A defining moment, I must say. The case of Maya Forstater reached its conclusion today, where the Central London Employment Tribunal upheld Fortstater’s sacking over a series of tweets questioning government plans to allow trans people to self-identify as another, which had caused distress to her co-workers. This might seem fairly unremarkable, but the outcome of this case has caused quite a stir with various groups and has created some interesting philosophical analysis. If you have some spare time, I highly recommend reading the judgment, as it is truly fascinating.
Without delving too much into the detail of the facts, this case has been framed by some as whether someone’s right to free expression (in this instance, Forstater’s right to believe that ‘trans women are not women’) can be curtailed by an employer or any other professional body. This is, of course, a sensitive issue, but nonetheless an important one to dive into.
Many libertarian-types have hailed that this judgment represents a significant attack on freedom of speech, and that the judge has essentially hailed that certain types of sincerely-held beliefs are incompatible with a democratic society. Forstater argues that her belief that biological sex is fixed and immutable should be protected as a philosophical belief under the Equality Act 2010, much like how religious belief is currently a protected characteristic. The argument also follows that if this reasoning reaches its logical conclusion, any offensive or unorthodox speech could be more easily censored by employers, who could then subsequently punish individuals that don’t toe the party line concerning certain social issues.
Whilst this isn’t strictly the issue that permeates this case, there are some elements that deserve some merit. Within public discourse, I strongly believe that there should be as few limits as possible to what is capable of being discussed and debated, irrespective of how potentially offensive or unorthodox such ideas may be. Whilst we don’t have protected speech in the form of the First Amendment in the U.S., we should have as much protection as possible to articulate (even radical) ideas without fear of prosecution, and this should be upheld by the State as a whole. The stifling of people’s ability to speak honestly and openly about important, often difficult subjects can be a real hindrance to societal progress and further understanding the problems that individuals and communities are facing. But there is a caveat to this. Absolute freedom of speech cannot work properly in a society that strives to be respectful and tolerant of diverse viewpoints.

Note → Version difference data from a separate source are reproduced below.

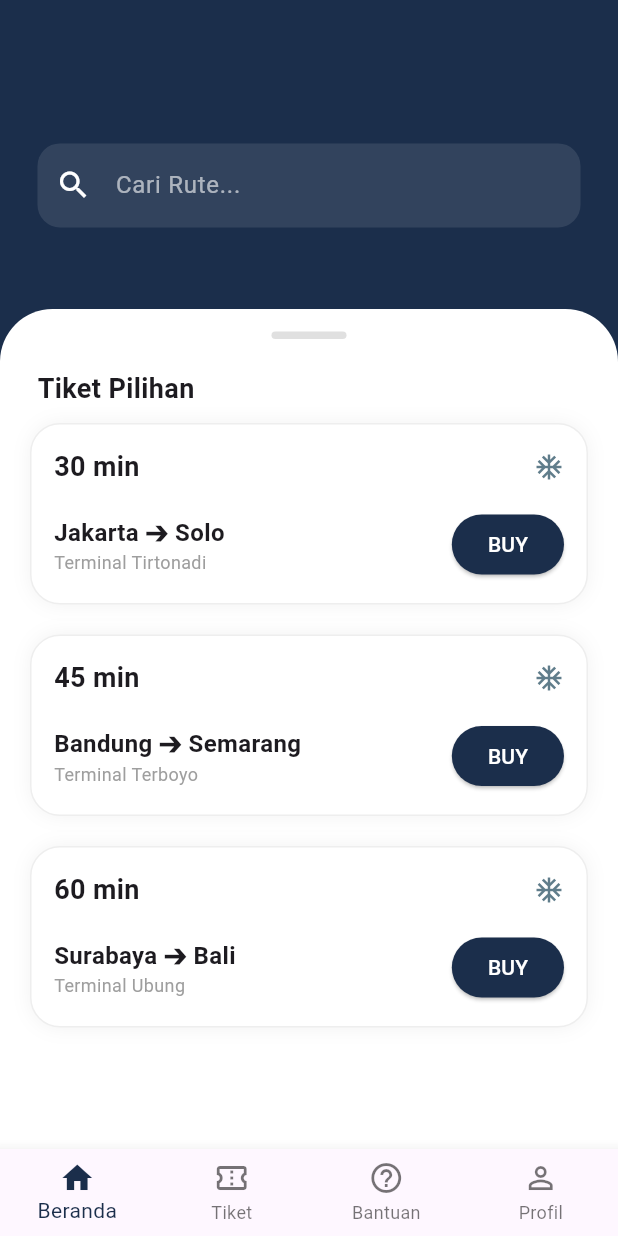
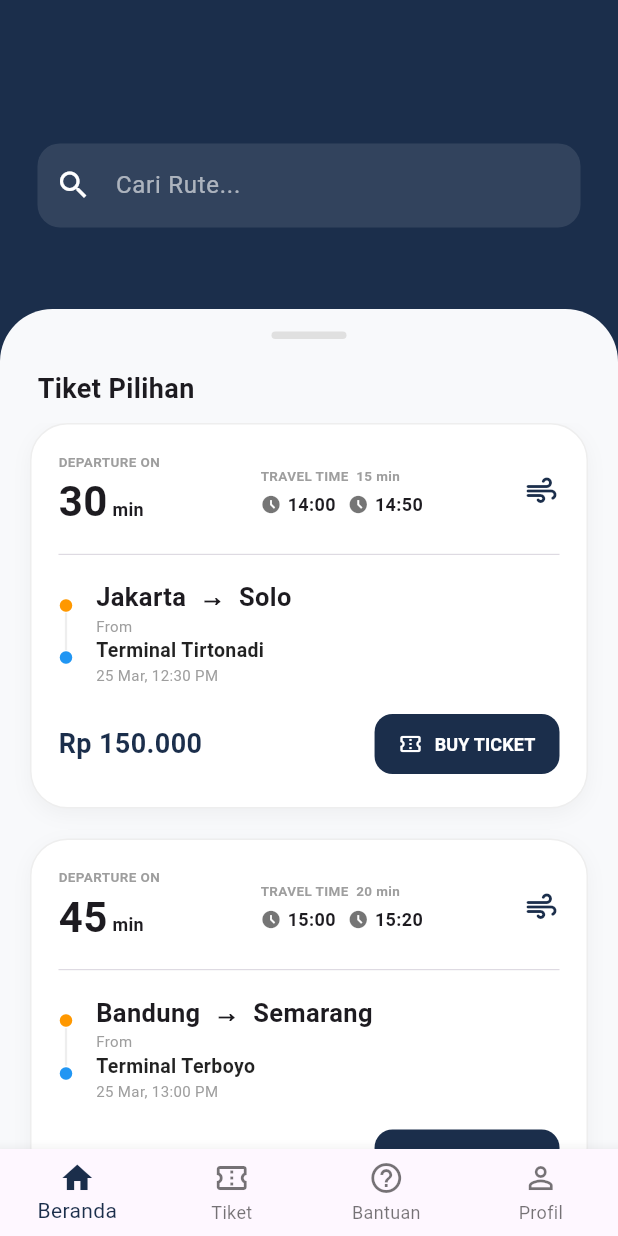
Before and after one commit to mafruchati/UAS_HYBRID_SMT4, a Flutter app: the HomePage screen opened directly, on a phone screen of 412 x 824 dp. Run offline on Flutter 3.47's test engine with Material 3 defaults, Android fonts, the light colour scheme and no system bars.

Commit message:
update halaman login dan beranda

```diff
--- a/lib/halaman utama/beranda.dart
+++ b/lib/halaman utama/beranda.dart
@@ -16,21 +16,40 @@ class _HomePageState extends State<HomePage> {
   int currentIndex = 0;
   final TextEditingController searchController = TextEditingController();
 
+  // 1. Update data jadwal dengan tambahan Jam dan Harga
   final List<Map<String, dynamic>> jadwalBus = [
     {
-      'rute': 'Jakarta ➔ Solo',
-      'waktu': '30 min',
-      'tujuan': 'Terminal Tirtonadi'
+      'asal': 'Jakarta',
+      'tujuan_kota': 'Solo',
+      'waktu_tunggu': '30',
+      'durasi': '15 min',
+      'jam_berangkat': '14:00',
+      'jam_tiba': '14:50',
+      'terminal': 'Terminal Tirtonadi',
+      'harga': 'Rp 150.000',
+      'tanggal': '25 Mar, 12:30 PM'
     },
     {
-      'rute': 'Bandung ➔ Semarang',
-      'waktu': '45 min',
-      'tujuan': 'Terminal Terboyo'
+      'asal': 'Bandung',
+      'tujuan_kota': 'Semarang',
+      'waktu_tunggu': '45',
+      'durasi': '20 min',
+      'jam_berangkat': '15:00',
+      'jam_tiba': '15:20',
+      'terminal': 'Terminal Terboyo',
+      'harga': 'Rp 185.000',
+      'tanggal': '25 Mar, 13:00 PM'
     },
     {
-      'rute': 'Surabaya ➔ Bali',
-      'waktu': '60 min',
-      'tujuan': 'Terminal Ubung'
+      'asal': 'Surabaya',
+      'tujuan_kota': 'Bali',
+      'waktu_tunggu': '60',
+      'durasi': '45 min',
+      'jam_berangkat': '16:00',
+      'jam_tiba': '16:45',
+      'terminal': 'Terminal Mengwi',
+      'harga': 'Rp 250.000',
+      'tanggal': '25 Mar, 14:15 PM'
     },
   ];
 
@@ -45,7 +64,9 @@ class _HomePageState extends State<HomePage> {
   void _filterSearch(String query) {
     setState(() {
       displayedJadwal = jadwalBus
-          .where((bus) => bus['rute']!.toLowerCase().contains(query.toLowerCase()))
+          .where((bus) =>
+              bus['asal']!.toLowerCase().contains(query.toLowerCase()) ||
+              bus['tujuan_kota']!.toLowerCase().contains(query.toLowerCase()))
           .toList();
     });
   }
@@ -55,11 +76,11 @@ class _HomePageState extends State<HomePage> {
 
     Widget page;
     if (index == 1) {
-      page = TiketPage();
+      page = const TiketPage();
     } else if (index == 2) {
-      page = BantuanPage();
+      page = const BantuanPage();
     } else {
-      page = ProfilPage();
+      page = const ProfilPage();
     }
 
     Navigator.push(context, MaterialPageRoute(builder: (_) => page));
@@ -110,7 +131,7 @@ class _HomePageState extends State<HomePage> {
             left: 0, right: 0, bottom: 0,
             child: Container(
               decoration: const BoxDecoration(
-                color: Colors.white,
+                color: Color(0xFFF8F9FB), // Background kartu sedikit abu biar kontras
                 borderRadius: BorderRadius.only(topLeft: Radius.circular(35), topRight: Radius.circular(35)),
               ),
               child: Column(
@@ -129,7 +150,7 @@ class _HomePageState extends State<HomePage> {
                   ),
                   Expanded(
                     child: displayedJadwal.isEmpty
-                    ? DataKosong()
+                    ? const DataKosong()
                     : ListView.builder(
                         padding: const EdgeInsets.symmetric(horizontal: 20),
                         itemCount: displayedJadwal.length,
@@ -145,41 +166,112 @@ class _HomePageState extends State<HomePage> {
     );
   }
 
+  // 2. MODIFIKASI UTAMA: Desain kartu mirip BlueBus
   Widget _buildTicketCard(Map<String, dynamic> bus) {
     return Container(
       margin: const EdgeInsets.only(bottom: 20),
-      padding: const EdgeInsets.all(15),
+      padding: const EdgeInsets.all(18),
       decoration: BoxDecoration(
         color: Colors.white,
-        borderRadius: BorderRadius.circular(20),
-        boxShadow: [BoxShadow(color: Colors.black.withOpacity(0.05), blurRadius: 10)],
+        borderRadius: BorderRadius.circular(25),
+        boxShadow: [BoxShadow(color: Colors.black.withOpacity(0.04), blurRadius: 10, offset: const Offset(0, 4))],
         border: Border.all(color: Colors.grey.shade200)
       ),
       child: Column(
+        crossAxisAlignment: CrossAxisAlignment.start,
         children: [
+          // BARIS ATAS: DEPARTURE & TRAVEL TIME
           Row(
             mainAxisAlignment: MainAxisAlignment.spaceBetween,
             children: [
-              Text(bus['waktu'], style: const TextStyle(fontSize: 18, fontWeight: FontWeight.bold)),
-              const Icon(Icons.ac_unit, size: 20, color: Colors.blueGrey),
+              Column(
+                crossAxisAlignment: CrossAxisAlignment.start,
+                children: [
+                  const Text("DEPARTURE ON", style: TextStyle(fontSize: 9, color: Colors.grey, fontWeight: FontWeight.bold)),
+                  Row(
+                    crossAxisAlignment: CrossAxisAlignment.baseline,
+                    textBaseline: TextBaseline.alphabetic,
+                    children: [
+                      Text(bus['waktu_tunggu'], style: const TextStyle(fontSize: 28, fontWeight: FontWeight.bold)),
+                      const Text(" min", style: TextStyle(fontSize: 12, fontWeight: FontWeight.bold)),
+                    ],
+                  ),
+                ],
+              ),
+              Column(
+                crossAxisAlignment: CrossAxisAlignment.start,
+                children: [
+                  Text("TRAVEL TIME  ${bus['durasi']}", style: const TextStyle(fontSize: 9, color: Colors.grey, fontWeight: FontWeight.bold)),
+                  const SizedBox(height: 4),
+                  Row(
+                    children: [
+                      const Icon(Icons.access_time_filled, size: 14, color: Colors.black54),
+                      const SizedBox(width: 4),
+                      Text(bus['jam_berangkat'], style: const TextStyle(fontSize: 12, fontWeight: FontWeight.bold)),
+                      const SizedBox(width: 8),
+                      const Icon(Icons.access_time_filled, size: 14, color: Colors.black54),
+                      const SizedBox(width: 4),
+                      Text(bus['jam_tiba'], style: const TextStyle(fontSize: 12, fontWeight: FontWeight.bold)),
+                    ],
+                  ),
+                ],
+              ),
+              const Icon(Icons.air_rounded, color: Color(0xFF1B2E4B), size: 24),
             ],
           ),
-          const SizedBox(height: 15),
+
+          const Padding(
+            padding: EdgeInsets.symmetric(vertical: 15),
+            child: Divider(height: 1, thickness: 0.5),
+          ),
+
+          // BARIS TENGAH: RUTE DENGAN TITIK (ORANGE & BLUE)
           Row(
             children: [
+              Column(
+                children: [
+                  const Icon(Icons.circle, size: 10, color: Colors.orange),
+                  Container(width: 1.5, height: 25, color: Colors.grey[200]),
+                  const Icon(Icons.circle, size: 10, color: Colors.blue),
+                ],
+              ),
+              const SizedBox(width: 15),
               Expanded(
                 child: Column(
                   crossAxisAlignment: CrossAxisAlignment.start,
                   children: [
-                    Text(bus['rute'], style: const TextStyle(fontWeight: FontWeight.bold, fontSize: 16)),
-                    Text(bus['tujuan'], style: const TextStyle(fontSize: 12, color: Colors.grey)),
+                    Text("${bus['asal']}  →  ${bus['tujuan_kota']}", style: const TextStyle(fontWeight: FontWeight.bold, fontSize: 17)),
+                    const Text("From", style: TextStyle(fontSize: 10, color: Colors.grey)),
+                    Text(bus['terminal'], style: const TextStyle(fontSize: 13, fontWeight: FontWeight.w600, color: Colors.black87)),
+                    Text(bus['tanggal'], style: const TextStyle(fontSize: 10, color: Colors.grey)),
                   ],
                 ),
               ),
+            ],
+          ),
+
+          const SizedBox(height: 15),
+
+          // BARIS BAWAH: HARGA & TOMBOL BUY TICKET
+          Row(
+            mainAxisAlignment: MainAxisAlignment.spaceBetween,
+            children: [
+              Text(bus['harga'], style: const TextStyle(fontSize: 18, fontWeight: FontWeight.bold, color: Color(0xFF1B2E4B))),
               ElevatedButton(
                 onPressed: () => Navigator.push(context, MaterialPageRoute(builder: (_) => SeatSelectionPage())),
-                style: ElevatedButton.styleFrom(backgroundColor: const Color(0xFF1B2E4B)),
-                child: const Text("BUY", style: TextStyle(color: Colors.white)),
+                style: ElevatedButton.styleFrom(
+                  backgroundColor: const Color(0xFF1B2E4B),
+                  shape: RoundedRectangleBorder(borderRadius: BorderRadius.circular(12)),
+                  padding: const EdgeInsets.symmetric(horizontal: 16, vertical: 10),
+                  elevation: 0,
+                ),
+                child: const Row(
+                  children: [
+                    Icon(Icons.confirmation_num_outlined, size: 16, color: Colors.white),
+                    SizedBox(width: 8),
+                    Text("BUY TICKET", style: TextStyle(color: Colors.white, fontWeight: FontWeight.bold, fontSize: 12)),
+                  ],
+                ),
               )
             ],
           ),
--- a/lib/halaman_login/halaman_login.dart
+++ b/lib/halaman_login/halaman_login.dart
@@ -14,7 +14,7 @@ class LoginPage extends StatelessWidget {
   @override
   Widget build(BuildContext context) {
     return Scaffold(
-      backgroundColor: const Color.fromRGBO(13, 110, 253, 1),
+      backgroundColor: const Color.fromARGB(255, 6, 49, 115),
       body: SingleChildScrollView(
         child: Column(
           children: [
@@ -32,7 +32,7 @@ class LoginPage extends StatelessWidget {
                   ),
                   child: Icon(
                     Icons.directions_bus,
-                    color: const Color.fromRGBO(13, 110, 253, 1),
+                    color: const Color.fromARGB(255, 6, 54, 125),
                     size: 70,
                   ),
                 ),
@@ -107,7 +107,7 @@ class LoginPage extends StatelessWidget {
                       width: double.infinity,
                       child: ElevatedButton(
                         style: ElevatedButton.styleFrom(
-                          backgroundColor: const Color.fromARGB(255, 255, 0, 0),
+                          backgroundColor: const Color.fromARGB(255, 3, 69, 144),
                           shape: RoundedRectangleBorder(
                             borderRadius: BorderRadius.circular(30),
                           ),
```
Also changed, not shown: lib/pemesanan/pemilihan kursi.dart (+65 -65 lines).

The key aspect of this judgment concerned Forstater’s supposed ‘suppression’. As the judge duty noted, there is nothing stopping her from campaigning against proposed reform of the Gender Recognition Act or voicing her honest concerns about the need to exclude trans-people from certain gendered spaces. However, these actions can be achieved without violating the dignity of trans people. This may same like an unquantifiable notion, but I find the distinction to be thus; no one has a right to feel comfortable, but they do have a right to live free from hostility and degradation in a workplace and other similar environments. Harassment and bullying which targets individuals on the basis of a protected characteristic is simply incompatible with the Equality Act 2010. This leads me to believe that this judgment fell on the correct side of this argument. No one should have the validity of their humanity questioned, given that we are all born human.
Although this will be regarded as a celebratory moment for trans people in being afforded greater protection against discriminatory behaviour, and rightly so, I’m not entirely convinced that this judgment will be effective in improving overall attitudes towards trans people in society, for a number of reasons. Some may claim that J.K Rowling defending Forstater may be actively stoking up transphobia, but my main concern lies in that equality is rarely, if ever, achieved through legislation first. By this, I mean that the law tends to follow cultural shifts, rather than the other way around, and it appears that despite concerted efforts to pass meaningful legislation to protect the civil liberties of trans people (reforming the GRA, gender-neutral spaces etc), attitudes towards trans people have yet to change significantly.
This is disheartening in this present moment, and much of the pushback takes the misguided form that this transgender ‘fad’ is an example of the authoritarian leftist minority force-feeding their politically-correct ideology to the majority of sane, rational thinkers. Whilst I don’t agree with this assessment of the causation in its entirety, the sentiment does ring true to some degree, and reminds me of Stephen Fry speaking about the advancement of gay rights:
“Gay rights came about in England because we slowly and persistently knocked on the door of people in power. We didn’t shout, we didn’t scream. People like Ian McKellen eventually got to see the Prime Minister. And when the Queen signed the Royal Assent, as she has to, for the bill allowing equality of marriage, she said, “Lord, you know, I couldn’t imagine this in 1953. Really is extraordinary, isn’t it? Just wonderful!” and handed it over. Now, that’s a nice story, and I hope it’s true. But it’s nothing to do with political correctness; it’s to do with human decency. It’s that simple.”
And I hope that is where we will eventually end up. More education, interactions and experiences with members of different communities will help foster the human decency necessary to make powerful societal changes. A progressive society won’t be cultivated by enforcing one’s ideology onto others through preaching, shaming, censoring and assertion without evidence. It certainly won’t be achieved by dehumanising those we are yet to learn from either.
What if you’re right, and they’re wrong?